Lilah Shorey, ’22, is a student at University of Washington. She is majoring in pre-social science and plans to apply for a political science major.
Q: Why did you choose to go to University of Washington?
A: Honestly, the reasons I chose it weren’t very academic. I was looking more for a place where I wanted to live long-term, and Seattle was a perfect fit for me. I prefer cold weather. It’s a big city. I knew I wanted to live in a city where it was colder, and I really looked into all those kinds of aspects when choosing the school.
I also made sure there were lots of things to do nearby like lots of restaurants and stuff so I would not get bored.
Washington’s a good school. They have a really good program for the major I am interested in and I thought it would be a good choice.
Q: What classes are you taking?
A: I’m taking Psych 101, Intro to American Politics and an art history class, which is like a Western survey. So it’s all Renaissance stuff.
Q: What is your favorite class?
A: My favorite class is Psych. I’ve been really interested in psychology, but I’ve never been able to take a class.
Q: Why did you pick your major?
A: I’m very interested in history, especially American history, but I didn’t want to be a history major.
In political science, you need to know a lot about history, especially American history, to understand the political system that we have in place right now. I want to do some actual change in the world, and I was thinking political science was probably my best bet for getting into politics and getting to learn about subjects I’m interested in.
Q: Are you participating in any clubs?
A: Yeah, I’m in two film clubs. One is Good Films. They have Jeopardy and fun stuff. The other one is where they only play bad movies, and so every Thursday I go and watch a terrible movie.

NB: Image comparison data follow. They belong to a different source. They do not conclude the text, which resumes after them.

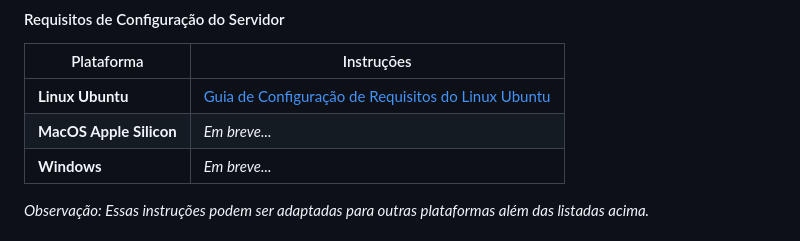
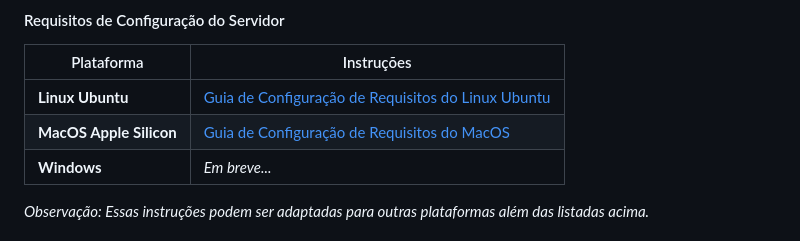
Before and after one commit to falaqui-open/chat, a Markdown page: README-pt-BR.md, the part around the change. Rendered like a GitHub page.

Commit message:
Server requirements doc for MacOS

```diff
--- a/README-pt-BR.md
+++ b/README-pt-BR.md
@@ -94,7 +94,7 @@ Esta seção está atualmente em construção. Por favor, volte mais tarde para
 | Plataforma             | Instruções                                   |
 |------------------------|---------------------------------------------|
 | **Linux Ubuntu**       | [Guia de Configuração de Requisitos do Linux Ubuntu](docs/platforms/linux-ubuntu/requirements/README.md) |
-| **MacOS Apple Silicon** | *Em breve...*                              |
+| **MacOS Apple Silicon** | [Guia de Configuração de Requisitos do MacOS](docs/platforms/mac/requirements/README.md) |
 | **Windows**            | *Em breve...*                              |
 
 *Observação: Essas instruções podem ser adaptadas para outras plataformas além das listadas acima.*
```
Also changed, not shown: README.md (+1 -1 lines), 1 other file.
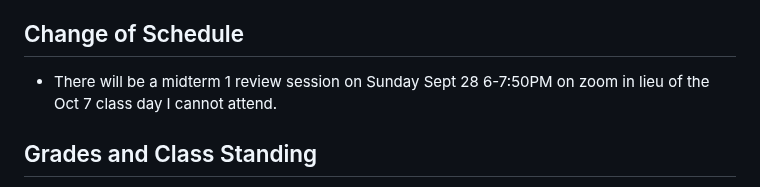
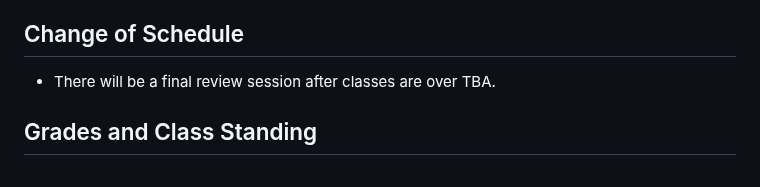
Before and after one commit to kapelner/QC_MATH_340_Fall_2025, a Markdown page: README.md, the part around the change. Drawn GitHub-style.

Commit message:
final review session homepage message

```diff
--- a/README.md
+++ b/README.md
@@ -58,7 +58,7 @@ Location: KY 258
 
 ## Change of Schedule
 
-* There will be a midterm 1 review session on Sunday Sept 28 6-7:50PM on zoom in lieu of the Oct 7 class day I cannot attend.
+* There will be a final review session after classes are over TBA.
 
 
 ## Grades and Class Standing
```
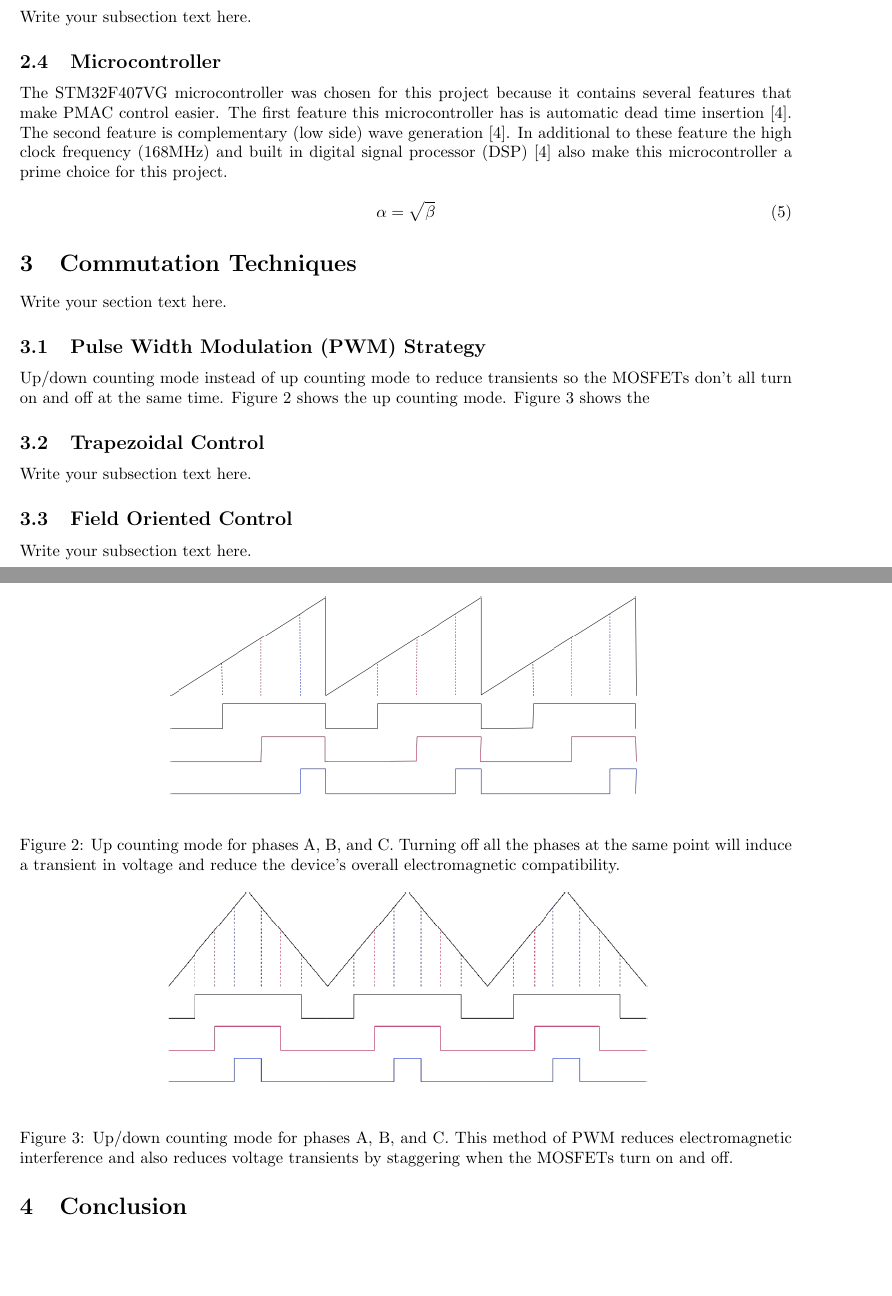
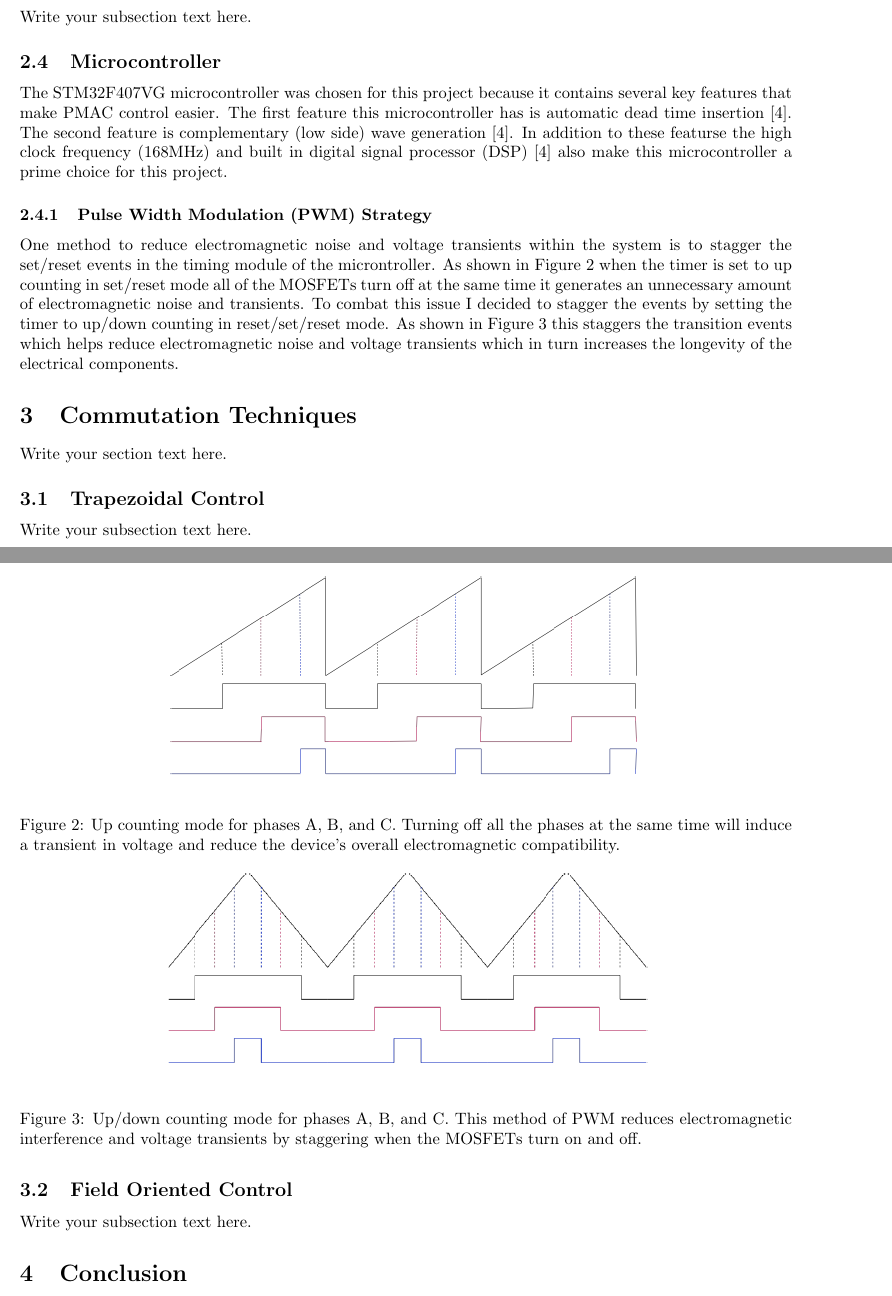
Before and after one commit to Rampagy/bldc, a LaTeX paper (report/report.tex): two parts of pages 4 and 5 of 5 before the commit and two parts of pages 4 and 5 of 6 after it, joined at a grey line, cut so that both start at the same text, the shorter picture padded with empty space. Compiled offline with pdfLaTeX.

Commit message:
Updating report

```diff
--- a/report/report.tex
+++ b/report/report.tex
@@ -186,24 +197,16 @@
 		Write your subsection text here.
 
 		\subsection{Microcontroller}
-		The STM32F407VG microcontroller was chosen for this project because it contains several features that make PMAC control easier.  The first feature this microcontroller has is automatic dead time insertion \cite{stm32f4 ref manual}.  The second feature is  complementary (low side) wave generation \cite{stm32f4 ref manual}.  In additional to these feature the high clock frequency (168MHz) and built in digital signal processor (DSP) \cite{stm32f4 ref manual} also make this microcontroller a prime choice for this project.
+		The STM32F407VG microcontroller was chosen for this project because it contains several key features that make PMAC control easier.  The first feature this microcontroller has is automatic dead time insertion \cite{stm32f4 ref manual}.  The second feature is  complementary (low side) wave generation \cite{stm32f4 ref manual}.  In addition to these featurse the high clock frequency (168MHz) and built in digital signal processor (DSP) \cite{stm32f4 ref manual} also make this microcontroller a prime choice for this project.
 
-		\begin{equation}
-		\label{simple_equation}
-		\alpha = \sqrt{ \beta }
-		\end{equation}
-
-	\section{Commutation Techniques}
-	Write your section text here.
-
-		\subsection{Pulse Width Modulation (PWM) Strategy}
-		Up/down counting mode instead of up counting mode to reduce transients so the MOSFETs don't all turn on and off at the same time. Figure \ref{fig:UpCountingMode} shows the up counting mode.  Figure \ref{fig:UpDownCountingMode} shows the
+			\subsubsection{Pulse Width Modulation (PWM) Strategy}
+			One method to reduce electromagnetic noise and voltage transients within the system is to stagger the set/reset events in the timing module of the microntroller.  As shown in Figure \ref{fig:UpCountingMode} when the timer is set to up counting in set/reset mode all of the MOSFETs turn off at the same time it generates an unnecessary amount of electromagnetic noise and transients.  To combat this issue I decided to stagger the events by setting the timer to up/down counting in reset/set/reset mode.  As shown in Figure \ref{fig:UpDownCountingMode} this staggers the transition events which helps reduce electromagnetic noise and voltage transients  which in turn increases the longevity of the electrical components.
 
 			\begin{figure}[!h]
 				\begin{center}
 					\includegraphics[scale=0.4, angle=90]{UpCountingMode}
 				\end{center}
-			\caption{Up counting mode for phases A, B, and C.  Turning off all the phases at the same point will induce a transient in voltage and reduce the device's overall electromagnetic compatibility.}
+				\caption{Up counting mode for phases A, B, and C.  Turning off all the phases at the same time will induce a transient in voltage and reduce the device's overall electromagnetic compatibility.}
 				\label{fig:UpCountingMode}
 			\end{figure}
 
@@ -212,9 +215,13 @@
 				\begin{center}
 					\includegraphics[scale=0.5, angle=90]{UpDownCountingMode}
 				\end{center}
-			\caption{Up/down counting mode for phases A, B, and C.  This method of PWM reduces electromagnetic interference and also reduces voltage transients by staggering when the MOSFETs turn on and off.}
+				\caption{Up/down counting mode for phases A, B, and C.  This method of PWM reduces electromagnetic interference and voltage transients by staggering when the MOSFETs turn on and off.}
 				\label{fig:UpDownCountingMode}
 			\end{figure}
+
+	\section{Commutation Techniques}
+	Write your section text here.
+
 
 		\subsection{Trapezoidal Control}
 		Write your subsection text here.
```
Also changed, not shown: report/report.pdf, report/report.tex (11 more changed lines). Lines whose indentation alone changed are shown as unchanged.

It’s actually really fun.
Q: How do you like the college experience so far?
A: I absolutely love it. I immediately adjusted to it. I’m having the time of my life. I made friends pretty easily, and I spend most of my time hanging out with them since my classes don’t demand too much of me. I get to explore Seattle a lot and go out and hang out. It’s super fun. There’s so much to do here, and my time is never wasted.
Q: Is there anything that surprised you about this college?
A: I expected the food to be a little bit better. Going in, I saw that they had tons of options for food in the dining hall, and I was super excited. I was like “Oh, I’m never going to get bored of the food options!”
I was wrong. Everything is only open from 11 a.m. to 2 p.m., so that’s the only window you have if you want to get food. The only thing that is consistent is a sandwich shop that has burgers and chicken strips. I live off of chicken strips, which is definitely not going to sustain me for a long time.
Q: Do you work any part-time jobs?
A: Not yet, because I wanted to let myself ease into college, but I’m definitely thinking about it for future semesters. For the political science program, they have this opportunity to go and work in Olympia, the capital of Washington.
Q: How was the transition from Country Day to college?
A: It was really good. I think Country Day prepared me very well for college. College is actually much easier than I thought it would be, coming from Country Day. I felt really prepared overall, and it hasn’t been much of a shock or change.
Q: Do you have any advice for the class of 2023?
A: Just make sure you’re going somewhere you want to live. Also, check where the dorms are located. That’s one of the big issues for me.
There are two sides of campus, the West Campus and the North Campus. I chose to live on West Campus, which was a big mistake because it’s really dangerous, and I don’t feel comfortable walking back to my dorm at night. I would say make sure you know where the dorm is located, especially if you have different options of where the dorms are.
Just research and know who your roommates are beforehand because I know a bunch of people who are really unhappy with the situation now because they didn’t contact people before.
— By Anisha Mondal